Using the data from the previous section, we’d like to 1) filter out the employees who don’t have a manager and then 2) show each employee with their manager – but only if they have a manager. The result will look like this:

first_namelast_namefirst_namelast_name
WaqarJarvisCaineFarrow
Lacey-MaiRahmanCaineFarrow
MerrynFrenchWaqarJarvis

Now, let’s see how a CTE would solve this task:

WITH not_null_manager AS (
  SELECT
    *
  FROM employee
  WHERE manager_id IS NOT NULL
)

SELECT
  nnm1.first_name,
  nnm1.last_name,
  nnm2.first_name,
  nnm2.last_name
FROM not_null_manager AS nnm1
JOIN not_null_manager AS nnm2
  ON nnm1.manager_id = nnm2.id;

Now let’s see how a subquery would achieve the same result:

SELECT
  nnm1.first_name,
  nnm1.last_name,
  nnm2.first_name,
  nnm2.last_name
FROM (
  SELECT
    *
  FROM employee
  WHERE manager_id IS NOT NULL
) AS nnm1
JOIN (
  SELECT
    *
  FROM employee
  WHERE manager_id IS NOT NULL
) AS nnm2
  ON nnm1.manager_id = nnm2.id;

As you can see, the CTE query has less code. It’s more readable, too: you simply repeat the CTE name (not_null_manager) instead of a whole chunk of code.

There’s not really much difference in the performance efficiency between these two queries. Even though you only declare the CTE once, the execution time is almost the same.

Difference #3: CTEs can be more readable

So, you know that you can write less code using CTEs. What about code organization? Here’s another example that focuses on the FROM clause.

Do you still remember the first examples? The ones where returning the largest average jump length? If not, here’s a quick review.

This one uses a subquery:

SELECT
  MAX(avg_length) AS max_length
FROM (
  SELECT
    first_name,
    last_name,
    AVG(length) AS avg_length
  FROM participant
  JOIN jump
    ON jump.participant_id = participant.id
  GROUP BY first_name,
    last_name
) AS average_lengths;

And this one uses a CTE:

WITH average_lengths AS (
  SELECT
    first_name,
    last_name,
    AVG(length) AS avg_length
  FROM participant
  JOIN jump
    ON jump.participant_id = participant.id
  GROUP BY first_name,
    last_name
)

SELECT
  MAX(avg_length) AS max_length
FROM average_lengths;

Which one do you think is more readable? I’d say the second one (CTE) is a bit better. The code is less nested and there’s a small layer of abstraction. You know at first glance that this query selects the maximal average length.

CTEs’ readability is shown even more in the examples from the previous section.
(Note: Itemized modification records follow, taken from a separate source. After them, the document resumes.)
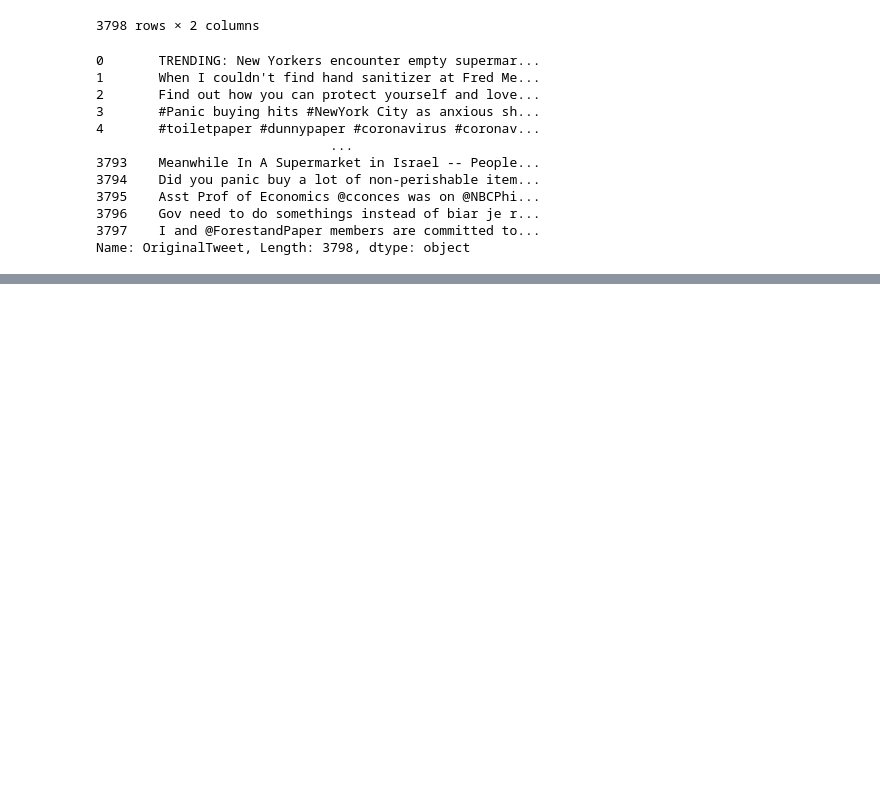
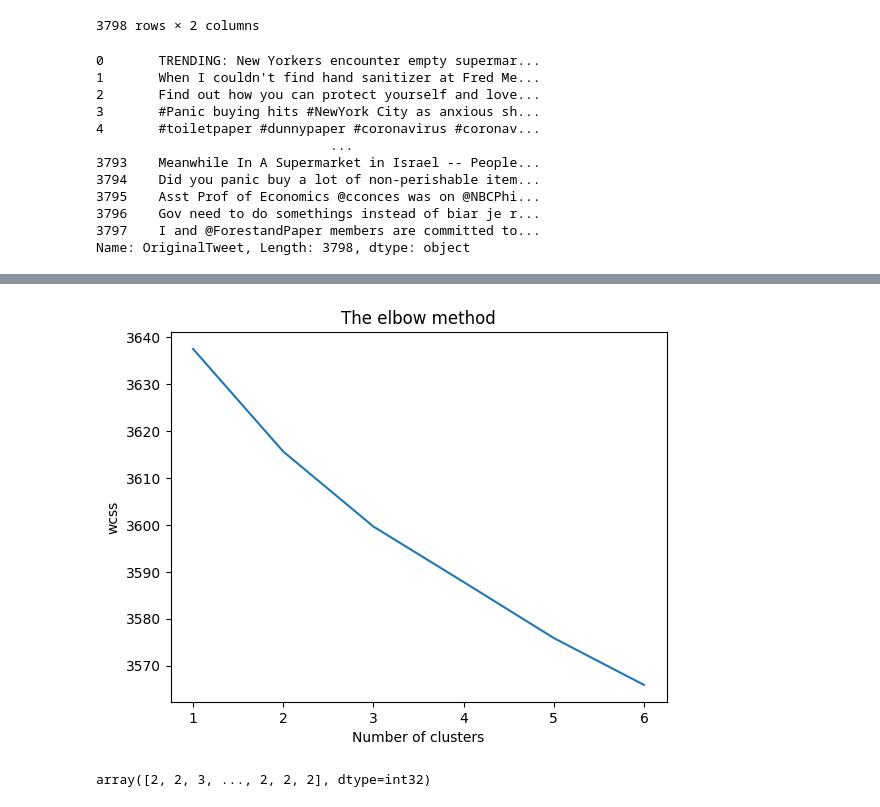
Before and after one commit to theaswin/Covid19_NLP_sentiments_analysis, a Jupyter notebook: Covid19_sentiment_analysis.ipynb, the cells around one changed output, grey strips where cells are left out. Cells and saved outputs as stored; diff of their text form; code cells hidden in the pictures; blank space fills up the shorter version.

```diff
--- a/Covid19_sentiment_analysis.ipynb
+++ b/Covid19_sentiment_analysis.ipynb
@@ -87,3 +88,7 @@ Name: OriginalTweet, Length: 3798, dtype: object
 # %%
 # Removing the extra charecters and other for appropriate prediction
 tweet = tweet.str.replace('^[a-zA_Z0-9]+',' ')
+tweet = tweet.str.replace('#',' ')
+tweet = tweet.str.replace('-',' ')
+
+tweet
@@ -95,3 +113,8 @@ stemmer = SnowballStemmer('english')
 from nltk import TweetTokenizer
 tk = TweetTokenizer()
 tweet = tweet.apply(lambda x:[stemmer.stem(i.lower()) for i in tk.tokenize(x)]).apply(lambda x:' '.join(x))
+# %%
+from sklearn.feature_extraction.text import TfidfVectorizer
+vec = TfidfVectorizer()
+data_vec = vec.fit_transform(tweet)
+print(data_vec)
@@ -97,0 +139,23 @@ tweet = tweet.apply(lambda x:[stemmer.stem(i.lower()) for i in tk.tokenize(x)]).
+# %%
+import matplotlib.pyplot as plt
+from sklearn.cluster import KMeans
+wcss=[]
+for i in range(1,7):
+  kmeans = KMeans(n_clusters=i,init='k-means++')
+  kmeans.fit(data_vec)
+  wcss.append(kmeans.inertia_)
+plt.plot (range(1,7),wcss)
+plt.title('The elbow method')
+plt.xlabel('Number of clusters')
+plt.ylabel('wcss')
+plt.savefig('elbow.png')
+plt.show()
+# wcss (within clusters sum of squares)
+# %% [output]
+[figure, added]
+# %%
+kmeans =KMeans(n_clusters=4)
+y = kmeans.fit_predict(data_vec)
+y
+# %% [output]
+array([2, 2, 3, ..., 2, 2, 2], dtype=int32)
```
Also changed, not shown: parts of 5 cells of this notebook, 1 other file.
And when your queries grow bigger and bigger, using CTEs will significantly increase the readability of your code. And readability is key to the efficient development of code.

If you want to learn more about using CTEs to improve the readability of your code, you should definitely check out the article How to Organize SQL Queries with CTEs.

But Subqueries Are Sometimes Irreplaceable

So far, you’ve learnt quite a few differences between subqueries and CTEs. To be honest, I was trying to convince you that CTEs are much better than subqueries. But in this section, you’ll learn why subqueries can be invaluable.

Filtering with a subquery

This article’s first example used a subquery in the WHERE clause. I didn’t show a similar example in the CTE section. That’s because only subqueries can be used in the WHERE clause!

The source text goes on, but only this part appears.